[Work task] The answer must be every line of the records below that contains the word "rollback".

[Task inputs]
┄┄┄┄┄┄

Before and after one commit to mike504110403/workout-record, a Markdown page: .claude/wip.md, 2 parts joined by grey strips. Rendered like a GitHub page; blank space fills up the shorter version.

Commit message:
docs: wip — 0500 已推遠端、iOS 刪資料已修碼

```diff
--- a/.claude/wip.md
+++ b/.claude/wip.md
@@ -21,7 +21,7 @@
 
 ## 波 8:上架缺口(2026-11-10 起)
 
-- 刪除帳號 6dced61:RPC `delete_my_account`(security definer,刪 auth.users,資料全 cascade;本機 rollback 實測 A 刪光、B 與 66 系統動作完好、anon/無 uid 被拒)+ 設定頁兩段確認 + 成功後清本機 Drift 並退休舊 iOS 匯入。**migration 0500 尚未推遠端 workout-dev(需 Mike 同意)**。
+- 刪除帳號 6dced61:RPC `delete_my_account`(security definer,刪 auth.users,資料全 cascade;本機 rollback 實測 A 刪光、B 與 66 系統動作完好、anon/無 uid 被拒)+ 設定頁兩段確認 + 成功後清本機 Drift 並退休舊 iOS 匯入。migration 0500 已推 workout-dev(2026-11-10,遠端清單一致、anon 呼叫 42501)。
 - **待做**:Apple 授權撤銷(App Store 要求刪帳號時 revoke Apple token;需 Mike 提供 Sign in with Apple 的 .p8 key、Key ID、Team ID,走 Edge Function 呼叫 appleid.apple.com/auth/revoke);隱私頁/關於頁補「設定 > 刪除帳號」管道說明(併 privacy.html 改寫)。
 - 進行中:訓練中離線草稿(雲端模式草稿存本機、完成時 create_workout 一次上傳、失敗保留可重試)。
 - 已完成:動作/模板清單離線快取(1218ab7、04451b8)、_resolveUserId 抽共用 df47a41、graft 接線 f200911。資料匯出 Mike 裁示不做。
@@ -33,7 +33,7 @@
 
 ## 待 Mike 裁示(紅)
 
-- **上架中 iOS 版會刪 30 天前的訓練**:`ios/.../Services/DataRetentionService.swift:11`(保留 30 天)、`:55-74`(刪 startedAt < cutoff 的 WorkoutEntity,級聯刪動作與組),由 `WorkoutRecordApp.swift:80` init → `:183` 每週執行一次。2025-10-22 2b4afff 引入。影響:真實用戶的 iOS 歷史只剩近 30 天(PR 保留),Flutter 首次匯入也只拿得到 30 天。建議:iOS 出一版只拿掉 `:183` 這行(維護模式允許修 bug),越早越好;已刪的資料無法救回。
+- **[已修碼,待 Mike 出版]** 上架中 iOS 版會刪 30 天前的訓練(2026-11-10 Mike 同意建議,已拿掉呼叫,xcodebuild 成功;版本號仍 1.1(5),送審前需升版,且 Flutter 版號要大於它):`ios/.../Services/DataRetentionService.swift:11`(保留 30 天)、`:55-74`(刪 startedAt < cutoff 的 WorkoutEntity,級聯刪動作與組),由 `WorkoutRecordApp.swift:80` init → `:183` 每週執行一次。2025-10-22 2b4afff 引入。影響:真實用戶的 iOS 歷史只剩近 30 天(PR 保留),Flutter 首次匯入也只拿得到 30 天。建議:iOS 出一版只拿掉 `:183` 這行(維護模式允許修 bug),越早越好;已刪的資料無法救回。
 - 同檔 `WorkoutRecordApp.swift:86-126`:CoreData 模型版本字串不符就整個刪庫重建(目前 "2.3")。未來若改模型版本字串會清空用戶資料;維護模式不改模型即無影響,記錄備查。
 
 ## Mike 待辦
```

┄┄┄┄┄┄

[Finished exercise]
-- 刪除帳號 6dced61:RPC `delete_my_account`(security definer,刪 auth.users,資料全 cascade;本機 rollback 實測 A 刪光、B 與 66 系統動作完好、anon/無 uid 被拒)+ 設定頁兩段確認 + 成功後清本機 Drift 並退休舊 iOS 匯入。**migration 0500 尚未推遠端 workout-dev(需 Mike 同意)**。
+- 刪除帳號 6dced61:RPC `delete_my_account`(security definer,刪 auth.users,資料全 cascade;本機 rollback 實測 A 刪光、B 與 66 系統動作完好、anon/無 uid 被拒)+ 設定頁兩段確認 + 成功後清本機 Drift 並退休舊 iOS 匯入。migration 0500 已推 workout-dev(2026-11-10,遠端清單一致、anon 呼叫 42501)。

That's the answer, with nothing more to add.